Arctic Bumblebees

bees-test-topper-jumbo.jpg

Superb science journalism:

Six Scientists, 1,000 Miles, One
Prize: The Arctic Bumblebee

A team of researchers scours the wilds of northern Alaska for Bombus polaris, a big bee that has adapted to the cold and that can teach them more about the effects of climate change.

By

DALTON HIGHWAY, Alaska — “To bees, time is honey.

— Bernd Heinrich, “Bumblebee Economics

One hundred miles north of the Arctic Circle, by the side of a dusty road, two women in anti-mosquito head nets peer at a queen bumblebee buzzing furiously in a plastic tube.

“I think it’s the biggest bumblebee I’ve caught in my life!” Kristal Watrous says.

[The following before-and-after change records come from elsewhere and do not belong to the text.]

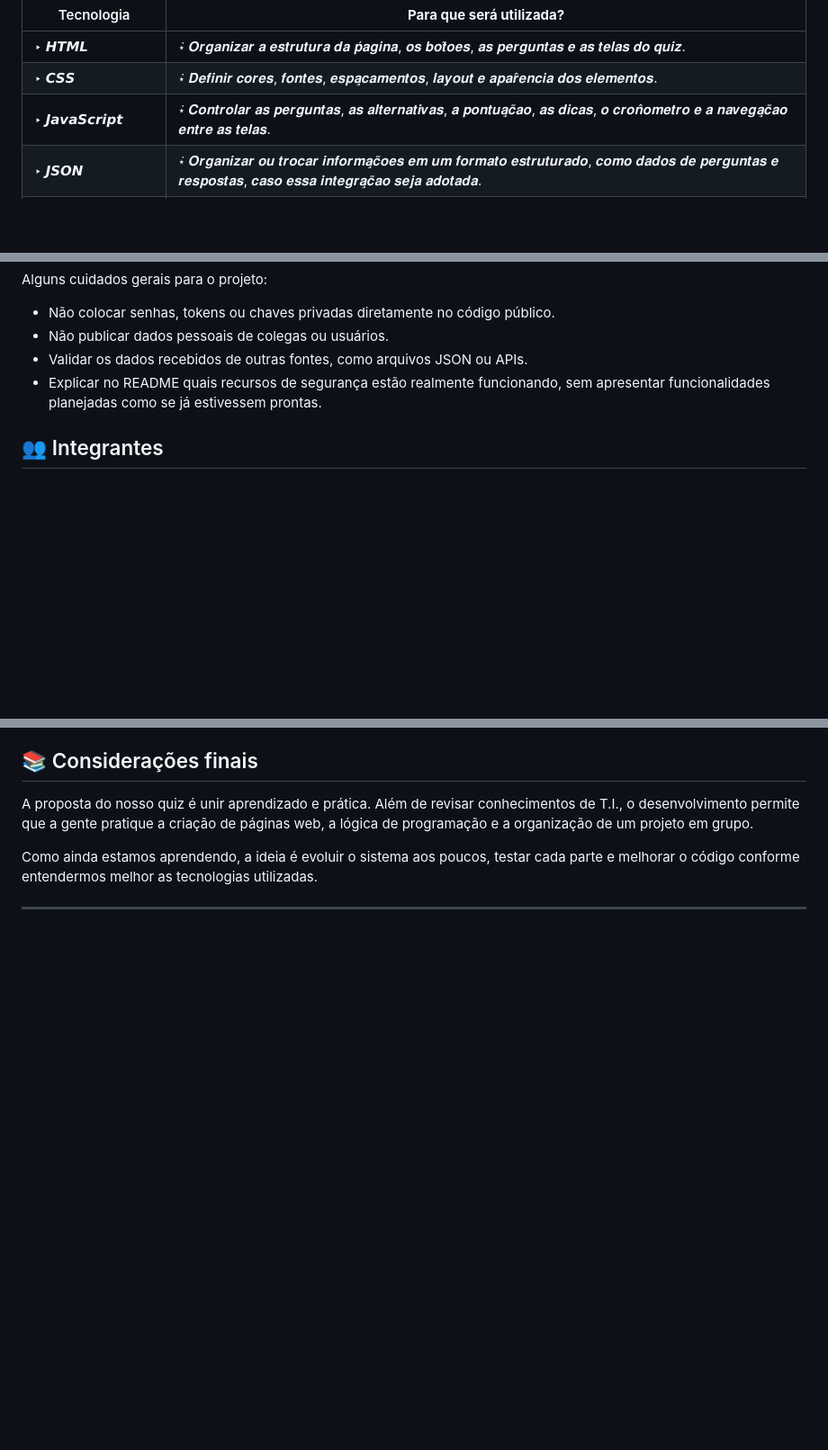
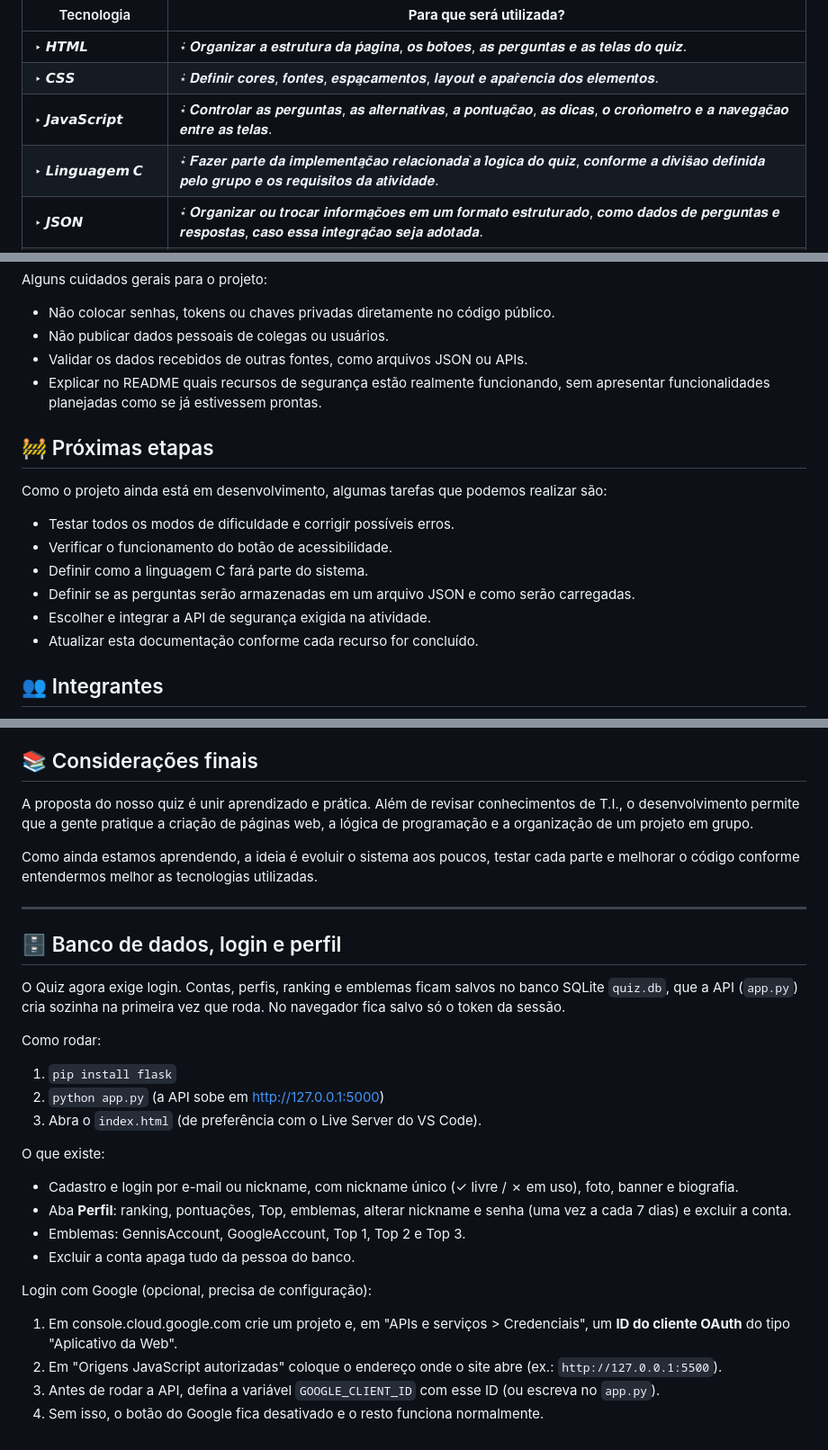
Before and after one commit to Os-Guris-da-T-I/Quiz-Projeto, a Markdown page: README.md, 3 parts joined by grey strips. Shown at 90% size. Drawn GitHub-style; blank space fills up the shorter version.

```diff
--- a/README.md
+++ b/README.md
@@ -39,6 +39,7 @@
 | ‣ **𝙃𝙏𝙈𝙇** | ݁⋆ 𝑶𝒓𝒈𝒂𝒏𝒊𝒛𝒂𝒓 𝒂 𝒆𝒔𝒕𝒓𝒖𝒕𝒖𝒓𝒂 𝒅𝒂 𝒑𝒂́𝒈𝒊𝒏𝒂, 𝒐𝒔 𝒃𝒐𝒕𝒐̃𝒆𝒔, 𝒂𝒔 𝒑𝒆𝒓𝒈𝒖𝒏𝒕𝒂𝒔 𝒆 𝒂𝒔 𝒕𝒆𝒍𝒂𝒔 𝒅𝒐 𝒒𝒖𝒊𝒛. |
 | ‣ **𝘾𝙎𝙎** | ݁⋆ 𝑫𝒆𝒇𝒊𝒏𝒊𝒓 𝒄𝒐𝒓𝒆𝒔, 𝒇𝒐𝒏𝒕𝒆𝒔, 𝒆𝒔𝒑𝒂𝒄̧𝒂𝒎𝒆𝒏𝒕𝒐𝒔, 𝒍𝒂𝒚𝒐𝒖𝒕 𝒆 𝒂𝒑𝒂𝒓𝒆̂𝒏𝒄𝒊𝒂 𝒅𝒐𝒔 𝒆𝒍𝒆𝒎𝒆𝒏𝒕𝒐𝒔. |
 | ‣ **𝙅𝙖𝙫𝙖𝙎𝙘𝙧𝙞𝙥𝙩** | ݁⋆ 𝑪𝒐𝒏𝒕𝒓𝒐𝒍𝒂𝒓 𝒂𝒔 𝒑𝒆𝒓𝒈𝒖𝒏𝒕𝒂𝒔, 𝒂𝒔 𝒂𝒍𝒕𝒆𝒓𝒏𝒂𝒕𝒊𝒗𝒂𝒔, 𝒂 𝒑𝒐𝒏𝒕𝒖𝒂𝒄̧𝒂̃𝒐, 𝒂𝒔 𝒅𝒊𝒄𝒂𝒔, 𝒐 𝒄𝒓𝒐𝒏𝒐̂𝒎𝒆𝒕𝒓𝒐 𝒆 𝒂 𝒏𝒂𝒗𝒆𝒈𝒂𝒄̧𝒂̃𝒐 𝒆𝒏𝒕𝒓𝒆 𝒂𝒔 𝒕𝒆𝒍𝒂𝒔. |
+| ‣ **𝙇𝙞𝙣𝙜𝙪𝙖𝙜𝙚𝙢 𝘾** | ݁⋆ 𝑭𝒂𝒛𝒆𝒓 𝒑𝒂𝒓𝒕𝒆 𝒅𝒂 𝒊𝒎𝒑𝒍𝒆𝒎𝒆𝒏𝒕𝒂𝒄̧𝒂̃𝒐 𝒓𝒆𝒍𝒂𝒄𝒊𝒐𝒏𝒂𝒅𝒂 𝒂̀ 𝒍𝒐́𝒈𝒊𝒄𝒂 𝒅𝒐 𝒒𝒖𝒊𝒛, 𝒄𝒐𝒏𝒇𝒐𝒓𝒎𝒆 𝒂 𝒅𝒊𝒗𝒊𝒔𝒂̃𝒐 𝒅𝒆𝒇𝒊𝒏𝒊𝒅𝒂 𝒑𝒆𝒍𝒐 𝒈𝒓𝒖𝒑𝒐 𝒆 𝒐𝒔 𝒓𝒆𝒒𝒖𝒊𝒔𝒊𝒕𝒐𝒔 𝒅𝒂 𝒂𝒕𝒊𝒗𝒊𝒅𝒂𝒅𝒆. |
 | ‣ **𝙅𝙎𝙊𝙉** | ݁⋆ 𝑶𝒓𝒈𝒂𝒏𝒊𝒛𝒂𝒓 𝒐𝒖 𝒕𝒓𝒐𝒄𝒂𝒓 𝒊𝒏𝒇𝒐𝒓𝒎𝒂𝒄̧𝒐̃𝒆𝒔 𝒆𝒎 𝒖𝒎 𝒇𝒐𝒓𝒎𝒂𝒕𝒐 𝒆𝒔𝒕𝒓𝒖𝒕𝒖𝒓𝒂𝒅𝒐, 𝒄𝒐𝒎𝒐 𝒅𝒂𝒅𝒐𝒔 𝒅𝒆 𝒑𝒆𝒓𝒈𝒖𝒏𝒕𝒂𝒔 𝒆 𝒓𝒆𝒔𝒑𝒐𝒔𝒕𝒂𝒔, 𝒄𝒂𝒔𝒐 𝒆𝒔𝒔𝒂 𝒊𝒏𝒕𝒆𝒈𝒓𝒂𝒄̧𝒂̃𝒐 𝒔𝒆𝒋𝒂 𝒂𝒅𝒐𝒕𝒂𝒅𝒂. |
 | ‣ **𝘼𝙋𝙄 𝙙𝙚 𝙎𝙚𝙜𝙪𝙧𝙖𝙣𝙘̧𝙖** | ݁⋆ 𝑰𝒏𝒕𝒆𝒈𝒓𝒂𝒓 𝒐𝒔 𝒓𝒆𝒄𝒖𝒓𝒔𝒐𝒔 𝒅𝒆 𝒔𝒆𝒈𝒖𝒓𝒂𝒏𝒄̧𝒂 𝒆𝒙𝒊𝒈𝒊𝒅𝒐𝒔 𝒑𝒆𝒍𝒐 𝒕𝒓𝒂𝒃𝒂𝒍𝒉𝒐. 𝑨 𝑨𝑷𝑰 𝒆𝒔𝒑𝒆𝒄𝒊́𝒇𝒊𝒄𝒂 𝒆 𝒔𝒖𝒂 𝒇𝒖𝒏𝒄̧𝒂̃𝒐 𝒔𝒆𝒓𝒂̃𝒐 𝒅𝒆𝒇𝒊𝒏𝒊𝒅𝒂𝒔 𝒄𝒐𝒏𝒇𝒐𝒓𝒎𝒆 𝒐𝒔 𝒓𝒆𝒒𝒖𝒊𝒔𝒊𝒕𝒐𝒔 𝒅𝒂 𝒂𝒕𝒊𝒗𝒊𝒅𝒂𝒅𝒆. |
 
@@ -98,6 +100,19 @@ Alguns cuidados gerais para o projeto:
     funcionando, sem apresentar funcionalidades planejadas como se já
     estivessem prontas.
 
+## 🚧 Próximas etapas
+
+Como o projeto ainda está em desenvolvimento, algumas tarefas que
+podemos realizar são:
+
+-   Testar todos os modos de dificuldade e corrigir possíveis erros.
+-   Verificar o funcionamento do botão de acessibilidade.
+-   Definir como a linguagem C fará parte do sistema.
+-   Definir se as perguntas serão armazenadas em um arquivo JSON e como
+    serão carregadas.
+-   Escolher e integrar a API de segurança exigida na atividade.
+-   Atualizar esta documentação conforme cada recurso for concluído.
+
 ## 👥 Integrantes
 
 -  João Victor Guimarães Gomes
@@ -119,3 +134,31 @@ testar cada parte e melhorar o código conforme entendermos melhor as
 tecnologias utilizadas.
 
 ------------------------------------------------------------------------
+
+
+
+
+## 🗄️ Banco de dados, login e perfil
+
+O Quiz agora exige login. Contas, perfis, ranking e emblemas ficam salvos no banco SQLite `quiz.db`,
+que a API (`app.py`) cria sozinha na primeira vez que roda. No navegador fica salvo só o token da sessão.
+
+Como rodar:
+
+1.  `pip install flask`
+2.  `python app.py` (a API sobe em http://127.0.0.1:5000)
+3.  Abra o `index.html` (de preferência com o Live Server do VS Code).
+
+O que existe:
+
+-   Cadastro e login por e-mail ou nickname, com nickname único (✓ livre / ✗ em uso), foto, banner e biografia.
+-   Aba **Perfil**: ranking, pontuações, Top, emblemas, alterar nickname e senha (uma vez a cada 7 dias) e excluir a conta.
+-   Emblemas: GennisAccount, GoogleAccount, Top 1, Top 2 e Top 3.
+-   Excluir a conta apaga tudo da pessoa do banco.
+
+Login com Google (opcional, precisa de configuração):
+
+1.  Em console.cloud.google.com crie um projeto e, em "APIs e serviços > Credenciais", um **ID do cliente OAuth** do tipo "Aplicativo da Web".
+2.  Em "Origens JavaScript autorizadas" coloque o endereço onde o site abre (ex.: `http://127.0.0.1:5500`).
+3.  Antes de rodar a API, defina a variável `GOOGLE_CLIENT_ID` com esse ID (ou escreva no `app.py`).
+4.  Sem isso, o botão do Google fica desativado e o resto funciona normalmente.
```
Also changed, not shown: other parts of README.md (+1 -0 lines).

S. Hollis Woodard looks at the prize and says, “It’s the biggest frigging bumblebee I’ve ever seen in my life!”

Dr. Woodard, an assistant professor at the University of California, Riverside; her lab manager, Ms. Watrous; and a small team of young academics have embarked on a bee-hunting road trip from Fairbanks to Prudhoe Bay and back, almost 1,000 miles all told, more than 800 on the Dalton Highway.

 

Hollis and Bren Woodard capturing bees next to the Alaskan pipeline. CreditKatie Orlinsky for The New York Times

Leave a Reply

Fill in your details below or click an icon to log in:

WordPress.com Logo

You are commenting using your WordPress.com account. Log Out /  Change )

Google+ photo

You are commenting using your Google+ account. Log Out /  Change )

Twitter picture

You are commenting using your Twitter account. Log Out /  Change )

Facebook photo

You are commenting using your Facebook account. Log Out /  Change )

w

Connecting to %s